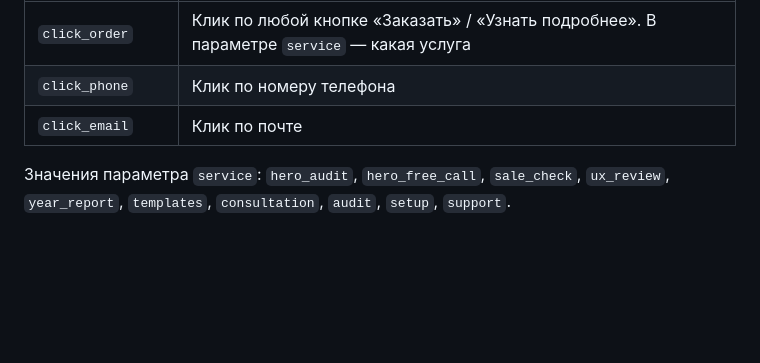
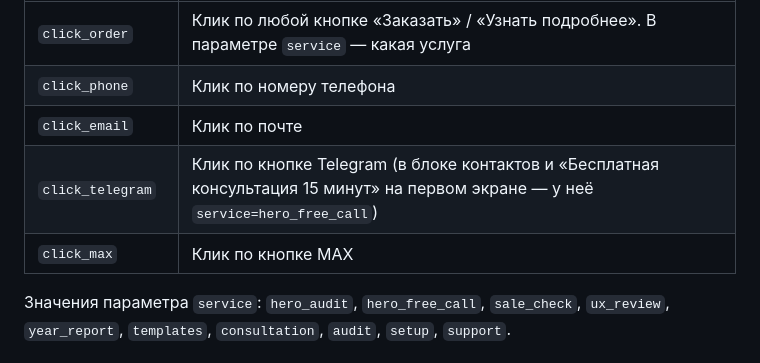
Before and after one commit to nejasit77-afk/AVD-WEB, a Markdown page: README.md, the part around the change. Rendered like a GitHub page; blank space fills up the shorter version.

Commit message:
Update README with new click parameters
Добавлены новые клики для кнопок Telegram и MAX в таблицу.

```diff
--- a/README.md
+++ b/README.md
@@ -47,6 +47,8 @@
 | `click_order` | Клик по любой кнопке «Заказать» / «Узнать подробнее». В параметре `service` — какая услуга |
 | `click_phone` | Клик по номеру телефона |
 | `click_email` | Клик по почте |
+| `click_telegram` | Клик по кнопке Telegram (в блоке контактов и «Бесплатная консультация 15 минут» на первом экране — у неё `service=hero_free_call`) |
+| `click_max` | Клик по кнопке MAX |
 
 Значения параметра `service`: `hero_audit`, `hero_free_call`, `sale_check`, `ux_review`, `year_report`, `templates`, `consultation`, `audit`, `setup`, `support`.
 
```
-----
## [Work to be completed]
Whenever you reach a picture, pass over it; print all the other material exactly.

## [Solved exercise]
Before and after one commit to nejasit77-afk/AVD-WEB, a Markdown page: README.md, the part around the change. Rendered like a GitHub page; blank space fills up the shorter version.

Commit message:
Update README with new click parameters
Добавлены новые клики для кнопок Telegram и MAX в таблицу.

```diff
--- a/README.md
+++ b/README.md
@@ -47,6 +47,8 @@
 | `click_order` | Клик по любой кнопке «Заказать» / «Узнать подробнее». В параметре `service` — какая услуга |
 | `click_phone` | Клик по номеру телефона |
 | `click_email` | Клик по почте |
+| `click_telegram` | Клик по кнопке Telegram (в блоке контактов и «Бесплатная консультация 15 минут» на первом экране — у неё `service=hero_free_call`) |
+| `click_max` | Клик по кнопке MAX |
 
 Значения параметра `service`: `hero_audit`, `hero_free_call`, `sale_check`, `ux_review`, `year_report`, `templates`, `consultation`, `audit`, `setup`, `support`.
 
```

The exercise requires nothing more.